Businesses are increasingly placing their faith in defensive AI to combat the growing cyberthreats. Known as an autonomous response, defensive AI can interrupt in-progress attacks without affecting day-to-day business. For example, given a strain of ransomware an enterprise hasn’t encountered in the past, defensive AI can identify the novel and abnormal patterns of behavior and stop the ransomware even if it isn’t associated with publicly known compromise indicators (e.g., blacklisted command-and-control domains or malware file hashes).
According to the survey, 44% of executives are assessing AI-enabled security systems and 38% are deploying autonomous response technology. This agrees with findings from Statista. In a 2019 analysis, the firm reported that around 80% of executives in the telecommunications industry believe their organization wouldn’t be able to respond to cyberattacks without AI. Reflecting the pace of adoption, the AI in the cybersecurity market will reach $38.2 billion in value by 2026, Markets and Markets projects. That’s up from $8.8 billion in 2019, representing a compound annual growth rate of around 23.3%.

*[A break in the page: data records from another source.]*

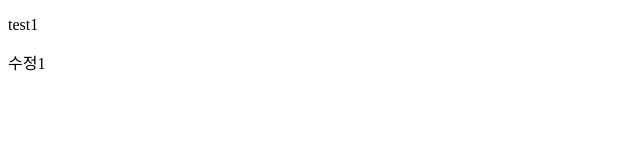
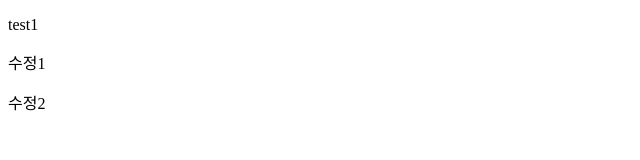
Before and after one commit to hithrucci/251030_test, a plain HTML site: page index.html in a window 1280 px wide. Shown: the full height of the page, 0-640 px from the left. Drawn offline with Linux system fonts and the light colour scheme.

Commit message:
3rd upload

```diff
--- a/index.html
+++ b/index.html
@@ -8,5 +8,6 @@
   <body>
     <p>test1</p>
     <p>수정1</p>
+    <p>수정2</p>
   </body>
 </html>
```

Just as cyber criminals are using Offensive AI to power their attacks, it is but natural that organizations will also think of using Defensive AI to autonomously tackle various cyber-attacks as well. This reduces the workload for human operations and increases the efficiency of dealing with large numbers of cyber-attacks. With the onset of AI-powered attacks, organizations need to reform their strategies quickly, be prepared to defend their digital assets with AI, and regain the advantage over this new wave of sophisticated attacks. By automating the processes of threat detection, investigation and response, AI augments human IT security teams by stopping threats as soon as they emerge, so that people have the time to focus on more strategic tasks at hand.